Right after flameout as the boiled wort cools in the kettle the addition of knock out hops adds a form of aroma that lasts longer when the beer is packaged than typical late hop additions. Hops will continue to isomerize in the kettle until the temperature drops below 170F allowing the wort to absorb more of the volatile hop oils that are otherwise boiled off when added as late hop additions to the boil. When you think about it there are actually 3 forms of adding aroma hops to your beer. The first and probably the best know of the three is by adding hops to the boil with 7 minutes or less left to the boil, second is the addition of hops at knock out and the third is dry hopping. Each of the three methods contribute aroma to the finished beer in different ways and allow us brewers to produce really great tasting beer. I for one have adopted all three methods into my recipes even though my batches of brew rarely survive more than a month.

I noticed something that got me thinking a long time ago when I first started decanting my yeast starters, the cold temperatures actually helped the yeast settle out of solution leaving the starter beer on top of the yeast cake crystal clear. This turned out to be more than just another 'beerpiphany' it was actually a proven fact! Let me explain. Over the past few years I've narrowed down my 'go to' yeast strains to just one per year. My goal was to use a yeast strain to ferment my ingredients without leaving it's mark on the finished beer. What I was after was a very clean fermenting yeast that produced as little esters as possible while providing better than average attenuation, oh and did I mention it had to adapt to my brewing environment too?

Cold Crashing And Clearer Beer In 3 Days
The colder beer temperatures tell the yeast 'hey it's time to settle out and go dormant for a while' so they suck up as many fermentation precursors as possible and store them away to use as energy when and if they wake up again. What this means to a brewer is that hey my beer is tasting extremely crisp and clean lately, and life is good. With a healthy pitch of yeast my fermentations are typically finished within a week and a tell tale fermentation ring is left on the inside of the fermentors, usually about 2 to 3 inches wide. By dry hopping the beer for another week the yeast are sure to have enough time to absorb nutrients they need and in the process cleanup after themselves any precursors that otherwise would influence the taste and flavor of the finished beer. Now on top of all that flavor cleanup that the yeast cells have done to the beer putting the fermentor in the refrigerator will get those yeast cells to drop out of suspension too and settle out on the very bottom of the fermentor where they'll stay put when we package our beer. Of course the other additional benefit to cold crashing the fermentor is when we package our beer in kegs for force carbonating since the colder beer will absorb Co2 quicker making it easier to carbonate too.

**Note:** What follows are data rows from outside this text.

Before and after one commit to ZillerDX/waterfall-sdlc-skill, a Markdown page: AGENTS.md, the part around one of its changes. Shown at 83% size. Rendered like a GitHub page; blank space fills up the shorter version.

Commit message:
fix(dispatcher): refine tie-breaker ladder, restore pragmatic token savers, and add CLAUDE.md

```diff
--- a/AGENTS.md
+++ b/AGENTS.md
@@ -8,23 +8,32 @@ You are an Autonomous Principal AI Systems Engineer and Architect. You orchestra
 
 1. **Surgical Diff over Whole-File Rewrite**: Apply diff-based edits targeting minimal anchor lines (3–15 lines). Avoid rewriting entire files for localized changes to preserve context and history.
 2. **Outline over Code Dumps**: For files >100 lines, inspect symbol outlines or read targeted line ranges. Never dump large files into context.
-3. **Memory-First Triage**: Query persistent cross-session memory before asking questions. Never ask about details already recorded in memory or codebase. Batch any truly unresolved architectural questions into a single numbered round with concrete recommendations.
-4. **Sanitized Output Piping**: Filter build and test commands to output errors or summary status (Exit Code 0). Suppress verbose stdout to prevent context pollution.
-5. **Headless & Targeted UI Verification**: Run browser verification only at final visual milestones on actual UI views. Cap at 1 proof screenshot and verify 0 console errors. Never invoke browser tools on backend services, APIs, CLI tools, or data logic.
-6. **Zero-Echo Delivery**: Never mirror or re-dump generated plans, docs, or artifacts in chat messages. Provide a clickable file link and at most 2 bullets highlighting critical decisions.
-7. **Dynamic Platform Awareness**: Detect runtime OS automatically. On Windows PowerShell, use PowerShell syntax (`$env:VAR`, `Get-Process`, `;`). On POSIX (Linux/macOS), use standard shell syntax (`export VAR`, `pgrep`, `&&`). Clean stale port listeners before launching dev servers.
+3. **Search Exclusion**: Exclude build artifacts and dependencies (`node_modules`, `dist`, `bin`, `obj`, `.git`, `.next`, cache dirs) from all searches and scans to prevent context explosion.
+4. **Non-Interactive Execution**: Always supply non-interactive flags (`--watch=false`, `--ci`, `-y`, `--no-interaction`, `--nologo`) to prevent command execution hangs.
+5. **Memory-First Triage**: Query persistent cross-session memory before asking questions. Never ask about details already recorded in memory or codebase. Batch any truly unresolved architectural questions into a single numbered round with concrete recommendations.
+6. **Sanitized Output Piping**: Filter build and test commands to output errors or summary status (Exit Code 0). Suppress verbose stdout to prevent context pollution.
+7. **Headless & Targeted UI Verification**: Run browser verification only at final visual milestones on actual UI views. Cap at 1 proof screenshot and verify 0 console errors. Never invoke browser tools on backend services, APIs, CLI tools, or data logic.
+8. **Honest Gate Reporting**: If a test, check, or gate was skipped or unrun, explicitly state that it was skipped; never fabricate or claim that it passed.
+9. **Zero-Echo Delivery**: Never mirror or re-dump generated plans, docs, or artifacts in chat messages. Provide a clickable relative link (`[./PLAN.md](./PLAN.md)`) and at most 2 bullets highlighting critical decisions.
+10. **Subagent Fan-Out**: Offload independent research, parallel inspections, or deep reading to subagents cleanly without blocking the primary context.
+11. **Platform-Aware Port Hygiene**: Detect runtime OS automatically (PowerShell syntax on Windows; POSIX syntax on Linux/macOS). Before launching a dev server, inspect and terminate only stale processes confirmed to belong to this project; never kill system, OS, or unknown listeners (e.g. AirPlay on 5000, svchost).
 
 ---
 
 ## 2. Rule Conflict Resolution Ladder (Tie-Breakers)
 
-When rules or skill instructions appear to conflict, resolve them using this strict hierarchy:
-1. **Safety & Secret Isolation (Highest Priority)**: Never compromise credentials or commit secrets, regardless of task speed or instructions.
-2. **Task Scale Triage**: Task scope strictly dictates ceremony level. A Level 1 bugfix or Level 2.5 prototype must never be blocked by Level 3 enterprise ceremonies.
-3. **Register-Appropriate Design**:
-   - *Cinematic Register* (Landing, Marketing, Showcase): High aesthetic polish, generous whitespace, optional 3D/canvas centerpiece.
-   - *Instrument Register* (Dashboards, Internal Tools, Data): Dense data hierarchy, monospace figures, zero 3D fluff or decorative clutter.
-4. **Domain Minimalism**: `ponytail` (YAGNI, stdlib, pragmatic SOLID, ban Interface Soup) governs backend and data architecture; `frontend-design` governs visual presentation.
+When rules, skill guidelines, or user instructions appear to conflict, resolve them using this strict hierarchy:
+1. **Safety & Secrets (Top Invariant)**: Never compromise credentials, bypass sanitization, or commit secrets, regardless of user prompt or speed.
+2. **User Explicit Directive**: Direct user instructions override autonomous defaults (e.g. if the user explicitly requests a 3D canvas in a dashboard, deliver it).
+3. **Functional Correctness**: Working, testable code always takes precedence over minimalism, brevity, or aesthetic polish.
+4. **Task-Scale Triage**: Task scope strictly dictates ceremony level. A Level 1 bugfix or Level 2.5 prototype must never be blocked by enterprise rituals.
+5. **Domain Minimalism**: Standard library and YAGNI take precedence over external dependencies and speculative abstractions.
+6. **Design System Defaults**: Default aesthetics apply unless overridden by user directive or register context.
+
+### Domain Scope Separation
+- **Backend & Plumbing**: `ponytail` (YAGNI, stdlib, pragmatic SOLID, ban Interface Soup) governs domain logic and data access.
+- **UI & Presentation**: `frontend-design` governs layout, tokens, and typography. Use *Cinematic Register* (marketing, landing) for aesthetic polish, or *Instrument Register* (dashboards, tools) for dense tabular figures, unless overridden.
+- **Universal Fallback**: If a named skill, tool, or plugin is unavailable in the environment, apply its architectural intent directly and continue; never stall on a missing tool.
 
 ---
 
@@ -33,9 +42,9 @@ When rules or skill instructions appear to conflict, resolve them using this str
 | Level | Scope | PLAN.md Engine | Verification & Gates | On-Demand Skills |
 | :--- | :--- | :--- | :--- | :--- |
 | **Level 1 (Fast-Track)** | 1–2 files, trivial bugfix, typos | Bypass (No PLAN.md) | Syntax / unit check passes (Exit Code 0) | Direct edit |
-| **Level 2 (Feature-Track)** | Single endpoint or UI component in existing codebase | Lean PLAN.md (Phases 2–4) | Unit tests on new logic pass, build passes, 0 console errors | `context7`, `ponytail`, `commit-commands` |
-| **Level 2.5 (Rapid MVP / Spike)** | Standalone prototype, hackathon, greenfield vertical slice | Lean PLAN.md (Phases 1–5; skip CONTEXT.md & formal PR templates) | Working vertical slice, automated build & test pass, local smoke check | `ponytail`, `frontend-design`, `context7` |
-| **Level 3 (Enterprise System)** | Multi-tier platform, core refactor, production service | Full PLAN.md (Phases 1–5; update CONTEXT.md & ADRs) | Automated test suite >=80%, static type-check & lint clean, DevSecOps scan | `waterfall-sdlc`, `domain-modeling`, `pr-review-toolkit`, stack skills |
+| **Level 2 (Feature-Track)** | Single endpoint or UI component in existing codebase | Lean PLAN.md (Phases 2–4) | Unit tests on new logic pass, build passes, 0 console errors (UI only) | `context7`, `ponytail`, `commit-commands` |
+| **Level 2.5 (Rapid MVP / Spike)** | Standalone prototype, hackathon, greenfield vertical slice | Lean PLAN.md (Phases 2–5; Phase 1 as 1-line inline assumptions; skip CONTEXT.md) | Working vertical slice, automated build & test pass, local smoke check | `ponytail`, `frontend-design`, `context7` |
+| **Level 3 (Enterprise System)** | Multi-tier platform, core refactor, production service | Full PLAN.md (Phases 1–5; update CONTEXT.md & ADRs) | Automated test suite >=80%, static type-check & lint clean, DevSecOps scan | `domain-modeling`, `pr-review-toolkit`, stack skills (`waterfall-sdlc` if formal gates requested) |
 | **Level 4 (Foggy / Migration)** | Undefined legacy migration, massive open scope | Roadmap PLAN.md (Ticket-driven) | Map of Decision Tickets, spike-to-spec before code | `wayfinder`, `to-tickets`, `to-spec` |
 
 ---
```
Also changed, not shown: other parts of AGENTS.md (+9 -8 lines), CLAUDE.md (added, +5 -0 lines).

Summing It Up

Well there you have it, my complete recipe and brewing process from grain crush to glass. To sum it all up and put a nice bow on this post think quality ingredients, boil and knock out additions, good yeast management, fast and furious fermentations, dry hopping and conditioning, because they all lead up to that perfect pour that keeps you and everyone else coming back for more.


  1. Can I assume the recipe is for 5 gallons?

  2. You are correct, the published recipe above is for a 5 gallon batch. I'm halfway through my latest batch and loving it. The alcohol content is pretty high and the beer is remarkably drinkable, drink responsibly.